Written in the Stars opens with seventeen-year-old Naila living in America and having no clue that she will soon travel to Pakistan on a vacation that will become an arranged marriage. Although her parents’ strict rules prevent her from having much of a social life, she’s deeply in love with her secret boyfriend and she’s going to college in a few months. Since Saif is Pakistani-American too, maybe her parents will eventually approve of their relationship? However, after Naila is caught attending prom with Saif, her dreams of going to college and being with him are shattered. Will she be able to escape her unwanted marriage? Can she still choose her own fate?

22718738Becoming Jinn also explores what it’s like to not have control over your own destiny. In the opening scene, Azra is trying desperately to cut through a silver bangle, but nothing she conjures–a chisel, a hammer, a wrench–can free her from becoming a Jinn like her ancestors. Now she must value Jinn sisterhood above all human relationships (including friendship and romance with cute boys).

What I like most about Azra is that even though she doesn’t want to accept her new identity, she’s generally good-natured and witty. She isn’t consumed with self-pity and she enjoys her new powers that include wish-granting. You’ll also quickly learn to put your assumptions about Genies aside while reading this book. Goldstein has created a unique and interesting world of the Jinn, especially considering their secret co-existence with humans and complicated relationship with the elite Afrit.


Sally Green’s Half Bad trilogy also explores the question of destiny in relation to complex notions of identity and world-building. In modern-day Europe, witches secretly coexist with humans and are divided into two warring factions: White (“good”) versus Black (“bad”) witches. Nathan, as a half code, is at the heart of this conflict. Is he White or Black? Good or bad? He’s not sure and neither are the witches.

The White Witches consider him an abomination and threat, since he’s the son of the world’s most evil witch, Marcus. The Black Witches don’t trust him either and think he’s spying for the White Witches. Then there’s his father, whom (in Half Bad) he must find by his seventeenth birthday to give him the three gifts that will become his own magical powers. But his father doesn’t trust Nathan either, believing his son is destined to kill him. As Nathan struggles to understand his fate and where he stands in the conflict (which worsens and becomes more complicated in Half Wild), whom can he trust? Is he destined to be either good or bad? Is being a half code a gift or a curse?

All three writers explore the difficulties of choosing your own destiny when restrictions are severe, choices are very limited, and being rebellious means risking harsh punishment or death. Do they even have free will? Have their destinies been pre-determined or will they be able to choose their own fates?

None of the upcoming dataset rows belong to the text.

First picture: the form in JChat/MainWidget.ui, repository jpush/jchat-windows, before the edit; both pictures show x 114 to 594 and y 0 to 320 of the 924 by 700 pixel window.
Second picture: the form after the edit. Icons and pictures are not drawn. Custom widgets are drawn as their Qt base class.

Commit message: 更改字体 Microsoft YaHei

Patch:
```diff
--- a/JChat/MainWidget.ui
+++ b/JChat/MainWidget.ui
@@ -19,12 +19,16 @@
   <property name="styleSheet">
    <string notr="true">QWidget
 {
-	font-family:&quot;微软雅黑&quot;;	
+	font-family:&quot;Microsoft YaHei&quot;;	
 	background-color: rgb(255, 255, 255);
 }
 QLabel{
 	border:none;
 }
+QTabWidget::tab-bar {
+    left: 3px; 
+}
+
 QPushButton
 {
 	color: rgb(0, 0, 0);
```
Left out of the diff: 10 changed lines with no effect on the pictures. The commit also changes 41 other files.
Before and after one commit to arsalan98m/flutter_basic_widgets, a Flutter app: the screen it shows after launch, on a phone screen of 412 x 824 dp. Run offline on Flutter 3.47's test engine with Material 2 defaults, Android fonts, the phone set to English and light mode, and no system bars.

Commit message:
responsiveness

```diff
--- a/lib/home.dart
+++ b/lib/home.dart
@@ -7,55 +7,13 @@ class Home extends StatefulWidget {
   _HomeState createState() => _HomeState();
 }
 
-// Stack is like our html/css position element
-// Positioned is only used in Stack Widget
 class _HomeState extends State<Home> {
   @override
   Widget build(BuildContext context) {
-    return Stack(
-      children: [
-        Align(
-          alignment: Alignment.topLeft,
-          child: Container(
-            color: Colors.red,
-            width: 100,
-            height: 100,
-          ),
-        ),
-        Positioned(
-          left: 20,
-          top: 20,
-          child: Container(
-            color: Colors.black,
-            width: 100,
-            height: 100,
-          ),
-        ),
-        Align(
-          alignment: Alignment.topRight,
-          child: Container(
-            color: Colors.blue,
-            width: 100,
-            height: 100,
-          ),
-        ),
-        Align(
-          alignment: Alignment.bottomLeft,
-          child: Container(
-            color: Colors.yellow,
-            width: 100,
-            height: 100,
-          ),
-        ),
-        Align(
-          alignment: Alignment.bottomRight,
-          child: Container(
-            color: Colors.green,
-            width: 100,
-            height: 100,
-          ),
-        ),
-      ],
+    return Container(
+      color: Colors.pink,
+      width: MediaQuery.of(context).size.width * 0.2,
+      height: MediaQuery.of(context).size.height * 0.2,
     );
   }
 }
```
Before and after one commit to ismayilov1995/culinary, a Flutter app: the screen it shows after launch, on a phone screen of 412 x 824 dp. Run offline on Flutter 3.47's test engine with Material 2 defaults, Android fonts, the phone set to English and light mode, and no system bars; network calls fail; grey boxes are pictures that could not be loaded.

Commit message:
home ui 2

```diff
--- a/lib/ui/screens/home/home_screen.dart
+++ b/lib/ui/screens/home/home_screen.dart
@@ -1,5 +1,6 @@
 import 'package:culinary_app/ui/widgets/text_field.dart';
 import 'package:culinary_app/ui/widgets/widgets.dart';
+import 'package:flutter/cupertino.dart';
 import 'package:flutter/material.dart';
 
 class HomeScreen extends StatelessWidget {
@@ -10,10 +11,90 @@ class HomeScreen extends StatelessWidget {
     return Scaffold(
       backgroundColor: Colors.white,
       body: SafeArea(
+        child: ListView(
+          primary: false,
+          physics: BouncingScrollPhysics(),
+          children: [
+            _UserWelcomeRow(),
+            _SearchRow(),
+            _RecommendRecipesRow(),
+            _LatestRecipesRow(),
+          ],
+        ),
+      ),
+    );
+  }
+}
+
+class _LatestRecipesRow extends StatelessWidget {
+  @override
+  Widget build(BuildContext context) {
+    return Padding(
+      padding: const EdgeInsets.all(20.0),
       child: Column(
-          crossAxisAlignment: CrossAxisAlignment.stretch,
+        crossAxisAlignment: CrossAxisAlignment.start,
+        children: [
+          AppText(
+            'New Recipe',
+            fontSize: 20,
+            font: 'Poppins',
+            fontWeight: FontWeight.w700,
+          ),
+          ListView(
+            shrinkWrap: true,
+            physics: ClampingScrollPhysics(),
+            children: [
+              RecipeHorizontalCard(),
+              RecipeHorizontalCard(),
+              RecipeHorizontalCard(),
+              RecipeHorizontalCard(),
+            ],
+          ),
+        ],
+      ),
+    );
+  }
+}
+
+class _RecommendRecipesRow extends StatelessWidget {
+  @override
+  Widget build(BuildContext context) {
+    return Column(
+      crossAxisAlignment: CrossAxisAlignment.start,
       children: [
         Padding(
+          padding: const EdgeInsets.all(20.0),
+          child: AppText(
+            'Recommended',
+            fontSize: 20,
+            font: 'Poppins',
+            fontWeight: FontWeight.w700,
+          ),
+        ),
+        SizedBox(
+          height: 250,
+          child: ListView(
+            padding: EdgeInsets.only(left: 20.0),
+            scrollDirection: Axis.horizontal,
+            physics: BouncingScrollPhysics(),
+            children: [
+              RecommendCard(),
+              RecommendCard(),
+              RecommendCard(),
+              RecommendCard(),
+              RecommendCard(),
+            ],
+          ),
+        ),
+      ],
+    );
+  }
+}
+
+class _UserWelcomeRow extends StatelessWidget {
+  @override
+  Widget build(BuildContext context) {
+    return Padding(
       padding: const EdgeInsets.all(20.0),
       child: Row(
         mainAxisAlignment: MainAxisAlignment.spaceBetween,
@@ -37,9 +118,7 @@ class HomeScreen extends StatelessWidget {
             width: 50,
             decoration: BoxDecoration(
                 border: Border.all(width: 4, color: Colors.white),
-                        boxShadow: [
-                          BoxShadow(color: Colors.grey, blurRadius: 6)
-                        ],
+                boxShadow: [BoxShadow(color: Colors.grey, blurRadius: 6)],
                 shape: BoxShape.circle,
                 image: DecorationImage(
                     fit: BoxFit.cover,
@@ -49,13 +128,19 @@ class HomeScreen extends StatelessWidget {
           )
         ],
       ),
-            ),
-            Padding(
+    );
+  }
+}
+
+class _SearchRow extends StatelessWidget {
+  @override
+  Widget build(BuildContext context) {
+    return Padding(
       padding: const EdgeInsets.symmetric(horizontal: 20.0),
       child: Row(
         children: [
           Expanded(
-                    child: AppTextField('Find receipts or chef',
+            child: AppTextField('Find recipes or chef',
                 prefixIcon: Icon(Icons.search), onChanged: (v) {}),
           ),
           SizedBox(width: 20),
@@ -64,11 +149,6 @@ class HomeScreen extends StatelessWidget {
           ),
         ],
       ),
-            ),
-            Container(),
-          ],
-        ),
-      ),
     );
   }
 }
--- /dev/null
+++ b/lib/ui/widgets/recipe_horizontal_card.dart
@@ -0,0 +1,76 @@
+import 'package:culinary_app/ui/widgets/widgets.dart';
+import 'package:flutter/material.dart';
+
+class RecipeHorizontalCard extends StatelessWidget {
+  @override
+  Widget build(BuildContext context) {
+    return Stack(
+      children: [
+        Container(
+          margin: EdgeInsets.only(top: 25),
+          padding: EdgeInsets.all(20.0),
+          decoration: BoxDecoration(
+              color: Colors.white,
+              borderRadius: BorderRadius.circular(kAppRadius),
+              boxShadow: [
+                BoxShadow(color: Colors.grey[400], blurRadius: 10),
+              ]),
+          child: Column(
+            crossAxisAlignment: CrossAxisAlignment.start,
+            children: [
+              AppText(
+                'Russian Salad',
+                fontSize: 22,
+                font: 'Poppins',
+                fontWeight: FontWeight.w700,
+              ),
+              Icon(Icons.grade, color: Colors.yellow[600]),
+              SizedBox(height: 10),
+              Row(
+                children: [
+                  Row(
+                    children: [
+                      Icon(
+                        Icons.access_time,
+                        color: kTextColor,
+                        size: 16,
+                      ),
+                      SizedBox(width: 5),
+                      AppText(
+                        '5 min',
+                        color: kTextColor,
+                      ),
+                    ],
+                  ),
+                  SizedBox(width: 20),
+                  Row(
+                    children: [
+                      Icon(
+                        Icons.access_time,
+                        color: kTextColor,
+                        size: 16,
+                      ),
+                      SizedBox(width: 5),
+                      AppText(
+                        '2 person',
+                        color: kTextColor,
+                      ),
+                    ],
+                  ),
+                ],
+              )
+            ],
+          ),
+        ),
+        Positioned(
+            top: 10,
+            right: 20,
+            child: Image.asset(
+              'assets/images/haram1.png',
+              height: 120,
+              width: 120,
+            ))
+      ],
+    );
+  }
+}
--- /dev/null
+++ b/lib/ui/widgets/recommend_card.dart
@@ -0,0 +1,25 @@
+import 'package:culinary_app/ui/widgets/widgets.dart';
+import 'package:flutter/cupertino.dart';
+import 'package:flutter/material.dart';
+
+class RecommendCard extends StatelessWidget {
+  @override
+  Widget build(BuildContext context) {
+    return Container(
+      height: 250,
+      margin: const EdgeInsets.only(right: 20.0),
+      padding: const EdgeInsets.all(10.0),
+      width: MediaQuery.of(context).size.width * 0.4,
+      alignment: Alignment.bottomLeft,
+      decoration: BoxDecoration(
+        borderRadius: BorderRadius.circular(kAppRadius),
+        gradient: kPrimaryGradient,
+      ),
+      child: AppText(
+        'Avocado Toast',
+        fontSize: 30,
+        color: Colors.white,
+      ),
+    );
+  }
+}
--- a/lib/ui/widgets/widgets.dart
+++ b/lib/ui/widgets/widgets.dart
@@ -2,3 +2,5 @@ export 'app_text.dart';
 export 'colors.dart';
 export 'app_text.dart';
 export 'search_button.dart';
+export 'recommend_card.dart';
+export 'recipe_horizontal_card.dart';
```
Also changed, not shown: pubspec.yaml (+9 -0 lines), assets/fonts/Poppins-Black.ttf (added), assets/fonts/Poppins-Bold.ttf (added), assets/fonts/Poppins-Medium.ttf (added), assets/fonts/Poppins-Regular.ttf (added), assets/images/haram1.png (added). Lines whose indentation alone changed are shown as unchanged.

Alyssa Raymond recommends new and upcoming releases in young adult fiction (and occasionally middle grade and adult) for Coven Book Club and its newly-launched sister site Spellbinding Books. She thanks Edelweiss, Netgalley, the Boulder Book Store, and publishers for providing her with ARCs and DRCs for review purposes. Please follow her on Tumblr and Twitter.